In the last month it’s become abundantly clear that virtualization security is alive and well, and quickly moving toward mainstream status – at least from the vendor side. Real competition has arrived when it comes to specifically protecting virtualized applications and data, thanks to this year’s serious entry into the growing market by three of the four largest anti-malware providers – Symantec, McAfee, and Kaspersky – along with innovative new startups such as Bromium. (Trend Micro, the third-largest anti-malware provider, has been in the market for a few years now with a very capable contender.) There is now finally a healthy array of host-based anti-malware, encryption, network security and threat management products geared specifically toward securing virtual servers and cloud-based data. That means there are plenty of options to choose from, different approaches to streamlining the resource utilization of scanning, and varying levels of maturity in virtualization security products. Now what’s really needed is education. Continue reading “Virtualization Security Has Finally Arrived, but a Skills Gap Threatens its Success”→

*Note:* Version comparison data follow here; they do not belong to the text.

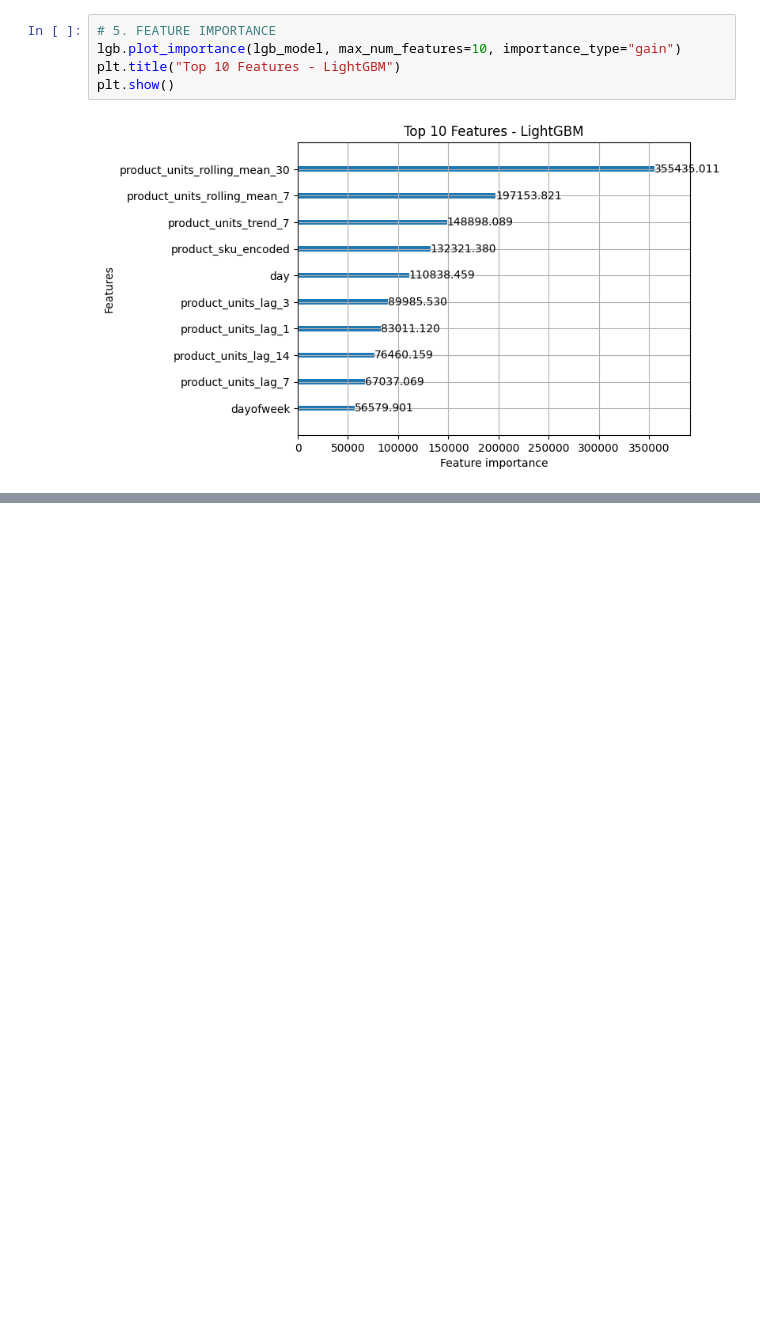
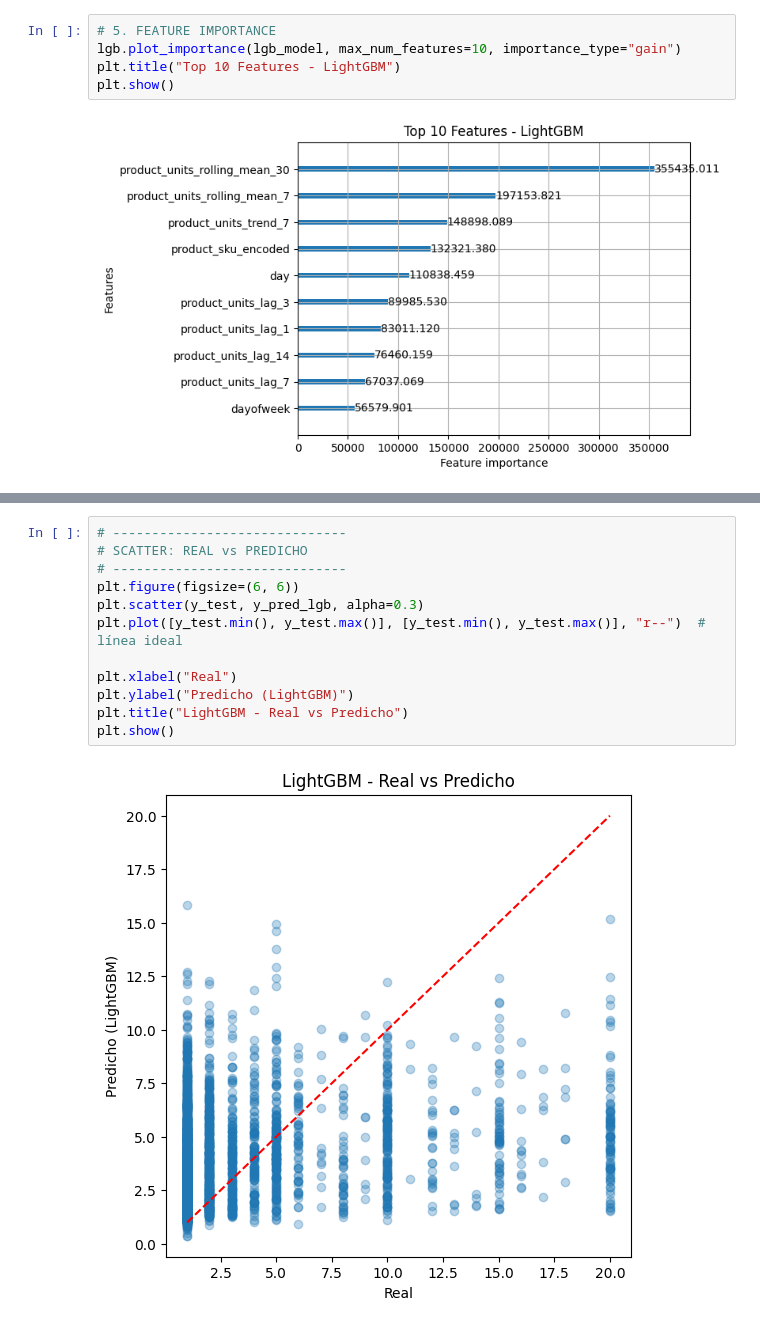
Before and after one commit to aladelca/pc1_20252_metodologia_data_science, a Jupyter notebook: notebooks/02_model_experimentation.ipynb, the cells around one changed output, grey strips where cells are left out. Cells and saved outputs as stored; diff of their text form; blank space fills up the shorter version.

```diff
--- a/notebooks/02_model_experimentation.ipynb
+++ b/notebooks/02_model_experimentation.ipynb
@@ -643,3 +659,17 @@ plt.show()
+# %%
+# ------------------------------
+# SCATTER: REAL vs PREDICHO
+# ------------------------------
+plt.figure(figsize=(6, 6))
+plt.scatter(y_test, y_pred_lgb, alpha=0.3)
+plt.plot([y_test.min(), y_test.max()], [y_test.min(), y_test.max()], "r--")  # línea ideal
+
+plt.xlabel("Real")
+plt.ylabel("Predicho (LightGBM)")
+plt.title("LightGBM - Real vs Predicho")
+plt.show()
+# %% [output]
+[figure, added]
 # %% [markdown]
 ### Conclusión: Experimento 2 - LightGBM
 
```
Also changed, not shown: parts of 2 cells of this notebook.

The younger generation of smartphone and tablet users brings a false sense of security to all things cloud and mobility, trusting way too much in the security and intentions of apps providers, cloud purveyors, the Internet and even friends. This brings even greater unease to security professionals charged with protecting corporate data as BYOD becomes pervasive in all sizes of enterprises. A raft of articles in IT-focused publications exhort IT to put in place the proper policies and security controls to mitigate this new risk (as if they needed more risks to worry about) with regard to the use of employee-owned devices in the enterprise. Continue reading “Education is Needed to Assure End User Buy-in to BYOD policies”→
VMware’s VMworld was a hit again, pulling in partners and customers alike
The buzz around VMware is about much more than simple virtualization software
I did not attend last week’s VMworld in Las Vegas, hosted of course by VMware, the virtualization software market leader. I wish I had, though. While timing and location prevented my own pilgrimage, Current Analysis was very well represented as were a who’s who of technology-market partners and a robust contingent of IT executives and managers. The reason why this event has become so important for so many is simple, but also profound: Certainly VMware caught lightning in a bottle with its virtualization software, but the company is also leveraging this rather arcane solution as a platform to help solve myriad other IT problems, both with and without partner support. Continue reading “What Does VMware Mean to You?”→
It takes only minutes for a sophisticated attacker to breach an enterprise network, but it can take months to uncover their presence.
Reducing that time to discovery can minimize the damage done, but there are multiple ways to try to achieve faster detection. Which route should you choose?
I had an interesting conversation the other day with a company in the still fairly small market niche called incident response, and it got me thinking about the evolution of the threat landscape and the time that it takes enterprises to respond to new market conditions – especially in the security market. I think by now most large enterprise security administrators and CISOs understand that it is not a matter of if, but when their organization will experience a breach – one that could potentially be very painful for the whole organization. But recognizing that sad fact does not help those administrators and executives understand the most effective way to tackle the new challenge presented by more sophisticated, stealthy, multi-stage attacks. Exacerbating their dilemma is an increasingly porous enterprise perimeter, where computing workloads are shifted outside the traditional DMZ and end users are allowed (or go around policies that prohibit) access to corporate data from their own smartphones, tablets and even laptops. Continue reading “Okay, Breaches Are Inevitable: So Now What Do We Do?”→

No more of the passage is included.